It is proposed that all taxpayers will have the possibility to opt for taxation at the progressive income tax rates of the barème scale, plus social charges. Therefore, any potential gains on capital, including withdrawals from assurance vie policies, should be assessed on an individual basis to determine in advance as to which method of taxation would be most appropriate.
There is no change to the inheritance tax treatment of assurance vie contracts and the post 8-year abatement of €4,600 for a single taxpayer, or €9,200 for a couple, will be maintained. Thus, despite the proposed tax changes, the assurance vie will continue to be a very useful vehicle for sheltering financial assets from unnecessary taxes. In addition, as assurance vie policies fall outside of your estate for inheritance tax purposes, you can leave your investments to your chosen beneficiaries without being subject to the French Succession Laws of “protected heirs”.
The abolition of taper relief
The reform also proposes the abolition of the taper relief on capital gains from the sale of shares, in respect of gains from disposals from 2018.
So, if you are sitting on a portfolio of shares which are not sheltered in a tax wrapper, then now is the time to have a look at any gains you may have and, possibly make use of the taper relief of up to 65% on the total gain, while it is still available. Don’t delay in speaking to your financial adviser who should be able to identify whether the restructuring of your investments is in your best interests.
Are you thinking of selling your UK property or have you sold one recently?
By Sue Regan - Topics: CGT, France, Income Tax, Residency, tax advice, tax tips, UK property, Uncategorised
This article is published on: 13th January 2017
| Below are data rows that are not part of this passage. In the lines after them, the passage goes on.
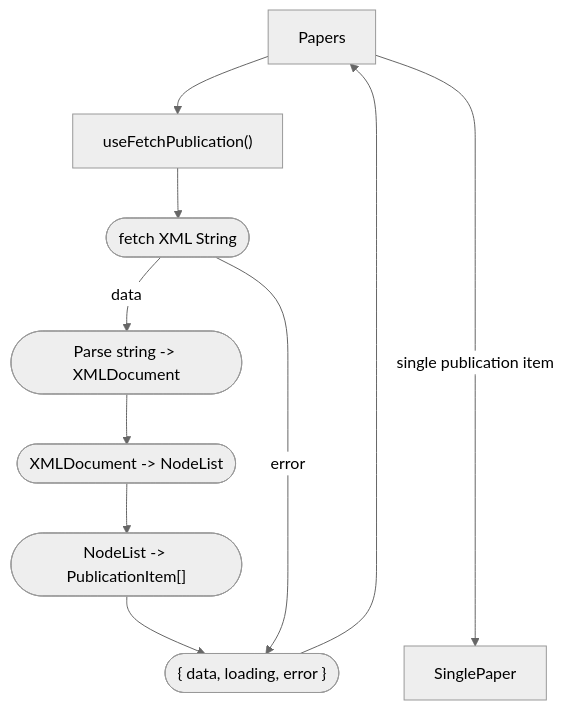
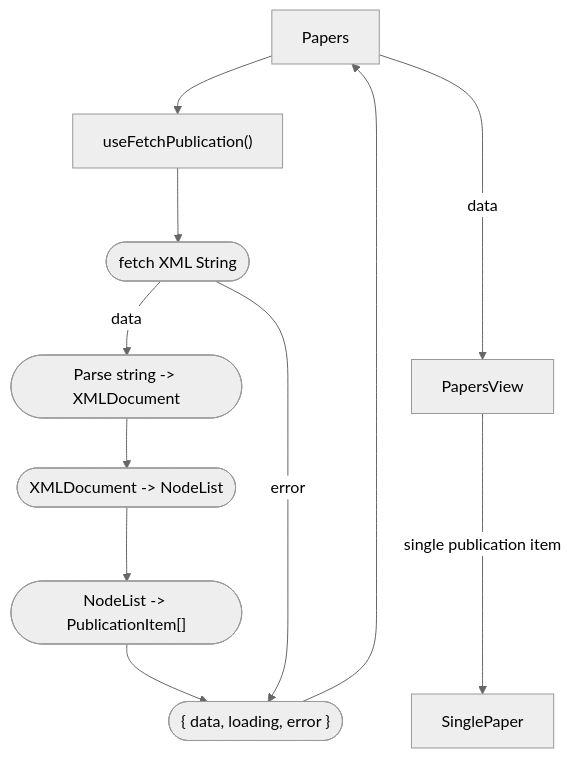
The first of 3 diagrams in apps/dicty-frontpage/docs/Publications.md (dictyBase/frontendx), drawn with Mermaid (neutral theme) before and after one commit.

Commit message:
refactor(Publications.md): add PapersView node in flowchart
A flowchart node for a PapersView component has been added to the flowchart in the publications documentation to better reflect the intended design of the feature.

````diff
--- a/apps/dicty-frontpage/docs/Publications.md
+++ b/apps/dicty-frontpage/docs/Publications.md
@@ -7,20 +7,22 @@
 ```mermaid
 flowchart TD
 
 A[Papers]
-B[SinglePaper]
+B[PapersView]
+C[SinglePaper]
 H["useFetchPublication()"]
 H1(["fetch XML String"])
 H2(["Parse string -> XMLDocument"])
 H3(["XMLDocument -> NodeList"])
 H4(["NodeList -> PublicationItem[]"])
 R(["{ data, loading, error }"])
 
 A --> H
-A ------->|"single publication item"| B
+A ---->|data| B
+B ---->|"single publication item"|C
 
 H --> H1 -->|data| H2 --> H3 --> H4 --> R
 H1 -->|error| R --> A
 
 
 ```
````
I decided on the topic for this month’s article after having had a couple of very similar conversations recently with expats relating to the sale of property in the UK. In each case they were badly let down by their UK Solicitors who failed to inform them of a change in UK legislation that was introduced in April 2015. As a result, they received unexpected and not insignificant late payment penalties from HMRC for failure to complete a form following the sale of their UK property which could have been avoided if they had been made aware of this change in the law.
Recap of the new legislation
Prior to 6th April 2015 overseas investors and British expats were not required to pay Capital Gains Tax (CGT) on the sale of residential property in the UK, providing that they had been non-resident for 5 years. New legislation was introduced on 6th April 2015 that removed this tax benefit.
The rate of CGT for non-residents on disposals of residential property is the same as UK residents and depends on the amount of taxable UK income the individual has i.e. 18% for basic rate band and 28% above it, and it is only the gain made since the 6th April 2015 that is subject to CGT for non-UK residents.
Reporting the gain
When you sell your property, you need to fill out a Non-Resident Capital Gains Tax (NRCGT) return online and inform HMRC within 30 days of completing the sale, regardless of whether you’ve made a profit or not. This applies whether or not you currently file UK tax returns. You can find the form and more information on the HMRC website at hmrc.gov.uk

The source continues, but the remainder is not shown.